What does this mean? Well, like Mafia enforcers, they "make you an offer you can't refuse". You bring in the car for inspection or routine maintenance, and you are told, that, horror of horrors, that old clunker will need thousands of dollars in repairs to make it "safe to drive". Why not bail out now and buy a brand new car?
The problem with this scenario is the blatant conflict of interest - the car dealer wants to sell you a new car, so they have every incentive to pad the repair estimate and to make the car sound unsafe and worn out. After all, they want you out of that clunker!
An independent mechanic, on the other hand, has no such hidden agenda - and his labor rate is often half that of the dealer, and often his parts costs are far less.
What do I mean by this? Let me give you two examples, involving friends cars.
In New York, cars have to pass a safety and emissions inspection, and the local BMW dealer says that Steve and Edie's car won't pass unless it has over $3000 in work done. This is a lot of money for a car with a book value of $6000 on a good day.
What are the items that need to be repaired?
1. Oxygen sensors
2. Camshaft Position Sensor
3. Rear View Mirrors (alleged to be "cloudy")
4. Stiff Steering - new rack and pinion
I look at the car. The oxygen sensors are fine, but if the mechanic had bothered to open the hood (as opposed to using the code reader on the OBD II data port) he would have noticed that a torn intake elbow (Parts cost: $15, labor, 15 minutes) was what was generating the oxygen sensor message.
The camshaft sensor is about an hour's work and the part is about $100. The rear view mirrors was a joke. We simply took it to another inspector who looked at them and said they were fine - the dealer wanted over $500 to replace the mirror glass.
And the stiff steering? a corroded flex joint in the steering shaft that loosened up with some WD-40.
So the car passed both emission and safety inspection with flying colors - after about $300 in parts and a few hours labor - which an independent mechanic would have charged maybe $300 for.
So where does the dealer get a $3000 repair bill? They pulled it out of their ass, is where.
And of course, when this $3000 estimate was presented, the service manager brought in a salesman who helpfully suggested that they could lease or buy a new BMW for low, low monthly payments. In fact, the $3000 would go a long way to paying the first year's lease payments! And they would take their "old clunker" in trade for $3000 to cover the document fees and lease down payment.
Needless to say, Steve and Edie didn't fall for this gag. They didn't have that kind of money anyway.
But lesson learned - new car dealers are great for warranty work, but they suck and older car repair. Their cost structure is too high and they have a blatant conflict of interest in that they want to sell you a new car.
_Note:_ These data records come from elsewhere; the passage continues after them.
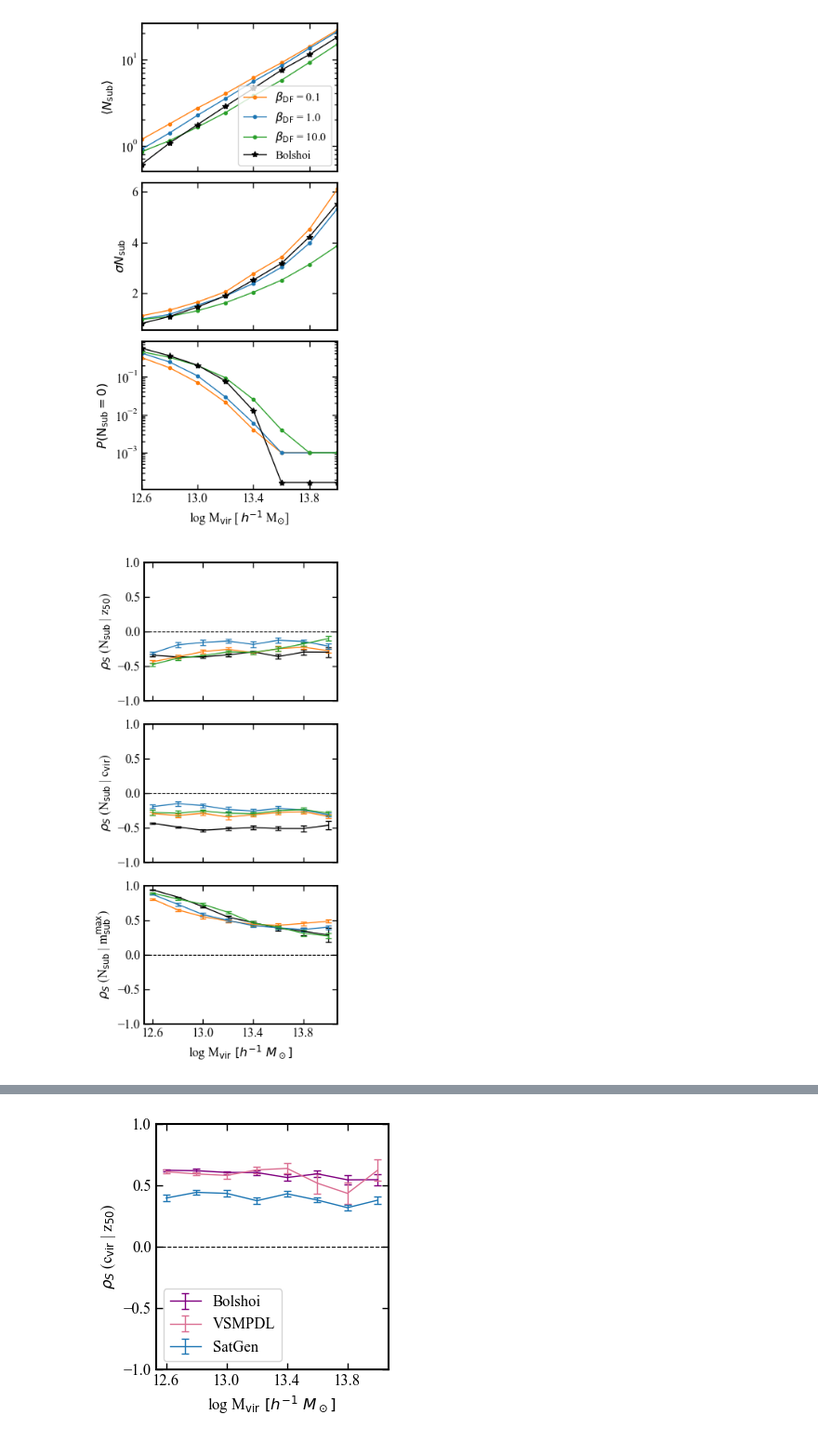
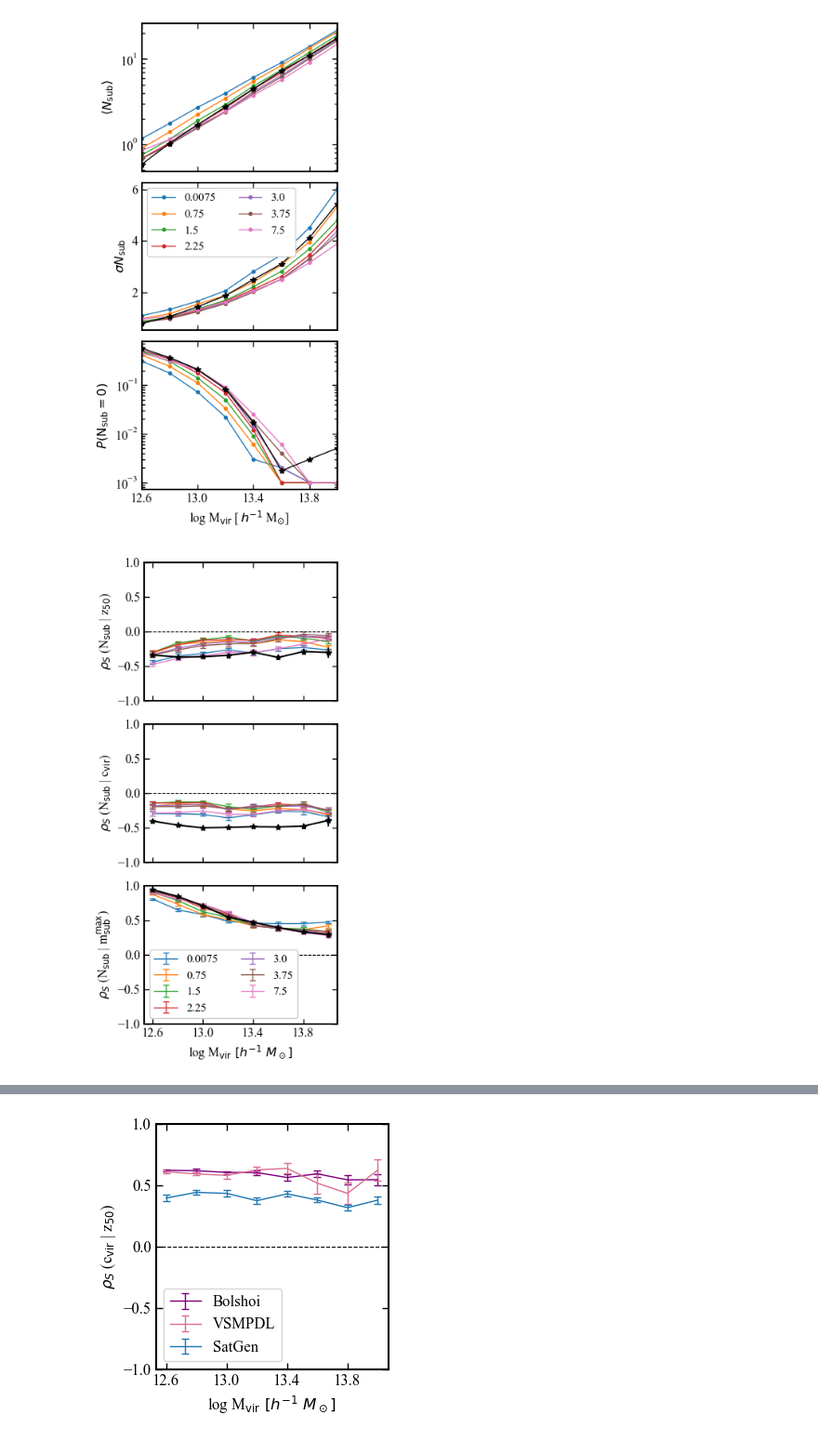
Before and after one commit to jsmonzon/MassSpec, a Jupyter notebook: notebooks/paper3/dynamical_friction.ipynb, the cells around one changed output, grey strips where cells are left out. Shown at 93% size. Saved outputs shown, nothing was run; the diff lists cells and outputs as text; code cells hidden in the pictures.

```diff
--- a/notebooks/paper3/dynamical_friction.ipynb
+++ b/notebooks/paper3/dynamical_friction.ipynb
@@ -42,0 +37,11 @@ levelz = [1-0.99, 1-0.95, 1-0.68]
+# %%
+DF_tags = ["DF_01", "DF_1", "DF_2", "DF_3", "DF_4", "DF_5", "DF_10"]
+
+DF_list = []
+
+for tag in DF_tags:
+    temp = pd.read_csv("../../data/zhao/DF_test/"+tag+"/artificial_all.csv")
+    temp_norm = jsm_simload.NormalizeData(temp, dataset_title="temp")
+    temp_norm.plot_poisson()
+
+    DF_list.append(temp_norm)
@@ -43,6 +56,4 @@ levelz = [1-0.99, 1-0.95, 1-0.68]
 # %%
-DF_fid = pd.read_csv("../../data/zhao/DF_fid/artificial.csv")
-DF_up = pd.read_csv("../../data/zhao/DF_up/artificial.csv")
-DF_down = pd.read_csv("../../data/zhao/DF_down/artificial.csv")
-
-boltab = pd.read_csv("../../data/summary_tabs/BolshoiP.csv")
+boltab = pd.read_csv("../../data/sims/BolshoiP_500.csv")
+bolnorm = jsm_simload.NormalizeData(boltab, dataset_title="BolshoiP", binsize=0.1)
+bolnorm.plot_poisson()
@@ -73,3 +62,6 @@ DF_up_norm.plot_poisson()
+# %%
+beta_DF = np.array([0.01, 1, 2, 3, 4, 5, 10])*0.75
+colorz = ["C0", "C1", "C2", "C3", "C4", "C5", "C6"]
 # %%
 fig, axes = plt.subplots(
     3, 1,
@@ -81,11 +73,9 @@ fig, axes = plt.subplots(
 # Row 1: <Nsub>
 # ------------------------------------------------------------------
 for data, color, label in zip(
-    [DF_down_norm, DF_fid_norm, DF_up_norm],
-    ["C1", "C0", "C2"],
-    ["$\\beta_{\\rm DF}$ = 0.1",
-     "$\\beta_{\\rm DF}$ = 1.0",
-     "$\\beta_{\\rm DF}$ = 10.0"]
+    DF_list,
+    colorz,
+    beta_DF
 ):
     axes[0].plot(
         data.logMvir_bincenters,
@@ -101,20 +91,20 @@ axes[0].plot(
 
 axes[0].set_ylabel("$\\langle N_{\\rm sub} \\rangle$")
 axes[0].set_yscale("log")
-axes[0].legend(fontsize=11)
 
 
 # ------------------------------------------------------------------
 # Row 2: sigma(Nsub)
 # ------------------------------------------------------------------
-for data, color in zip(
-    [DF_down_norm, DF_fid_norm, DF_up_norm],
-    ["C1", "C0", "C2"]
+for data, color, label in zip(
+    DF_list,
+    colorz,
+    beta_DF
 ):
     axes[1].plot(
         data.logMvir_bincenters,
         data.Nsub_std,
-        marker=".", lw=1, c=color
+        marker=".", lw=1, c=color, label=label
     )
 
 axes[1].plot(
@@ -124,53 +114,56 @@ axes[1].plot(
 )
 
 axes[1].set_ylabel("$\\sigma N_{\\rm sub}$")
+axes[1].legend(fontsize=11, ncol=2, framealpha=1)
 
 
 # ------------------------------------------------------------------
 # Row 3: P(Nsub = 0)
 # ------------------------------------------------------------------
 for data, color in zip(
-    [DF_down_norm, DF_fid_norm, DF_up_norm],
-    ["C1", "C0", "C2"]
+    DF_list,
+    colorz,
 ):
     axes[2].plot(
         data.logMvir_bincenters,
         data.P0,
         marker=".", lw=1, c=color
     )
 
 axes[2].plot(
     bolnorm.logMvir_bincenters,
     bolnorm.P0,
     marker="*", lw=1, c="k"
 )
 
 axes[2].set_ylabel("$P(\\mathrm{N}_{\\rm sub}=0)$")
 axes[2].set_xlabel("log M$_{\\rm vir}$ [$\\,h^{-1}$ M$_{\\odot}$]")
 axes[2].set_yscale("log")
 
 
 # ------------------------------------------------------------------
 # Common formatting
 # ------------------------------------------------------------------
 for ax in axes:
     ax.set_xlim(12.6, 14.0)
     ax.set_xticks([12.6, 13.0, 13.4, 13.8])
 
 plt.tight_layout()
 plt.show()
 # %% [output]
-[figure, old version]
+[figure, new version]
 # %%
 fig, axes = plt.subplots(3, 1, figsize=(single_textwidth, double_textwidth), sharex=True, sharey=True)
 
-datasets = [bolnorm, DF_down_norm, DF_fid_norm, DF_up_norm]
-colors = ["k", "C1", "C0", "C2"]
-
-for j, dataset in enumerate(datasets):
+for j, dataset in enumerate(DF_list):
     for i in range(3):
         axes[i].errorbar(
-            dataset.logMvir_bincenters, dataset.rho_mat[i], yerr=dataset.rho_err_mat[i], color=colors[j], capsize=3, lw=1)
+            dataset.logMvir_bincenters, dataset.rho_mat[i], yerr=dataset.rho_err_mat[i], color=colorz[j], capsize=3, lw=1, label=beta_DF[j])
+
+
+axes[0].errorbar(bolnorm.logMvir_bincenters, bolnorm.rho_mat[0], yerr=bolnorm.rho_err_mat[0], color="k", marker="*")
+axes[1].errorbar(bolnorm.logMvir_bincenters, bolnorm.rho_mat[1], yerr=bolnorm.rho_err_mat[1], color="k", marker="*")
+axes[2].errorbar(bolnorm.logMvir_bincenters, bolnorm.rho_mat[2], yerr=bolnorm.rho_err_mat[2], color="k", marker="*")
 
 axes[0].set_ylim(-1, 1)
 axes[0].axhline(0, color="k", lw=0.8, ls="--")
@@ -184,8 +177,10 @@ axes[2].set_ylabel("$\\rho_S$ (N$_{\\rm sub}$ | m$_{\\rm sub}^{\\rm max}$)")
 
 axes[2].set_xticks([12.6, 13.0, 13.4, 13.8])
 
+axes[2].legend(ncols=2, fontsize=11, framealpha=1)
+
 plt.tight_layout()
 # plt.savefig("../../figures/DF_rho.pdf", bbox_inches="tight")
 plt.show()
 # %% [output]
-[figure, old version]
+[figure, new version]
```
Also changed, not shown: parts of 11 cells of this notebook, 9 other files.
2. Frank and Claire have a 2002 Mercedes S-class with 110,000 miles on it. For an S-class Mercedes, this is not a lot of mileage. They take it to the dealer for "regular service" and are handed a 15-page $5000 repair estimate on everything from the windshield washer ($750) to a new rear-view mirror assembly ($800) to ball joints ($1500) and a serpentine belt and tensioner ($700) to repairing the glovebox door ($250), to new motor and transmission mounts ($1000) to valve cover gaskets ($1000)
The car runs fine, and while it may need some of these issues addressed, the prices quoted are whack. The dealer quotes $250 just for a windshield washer pump! This is ludicrous.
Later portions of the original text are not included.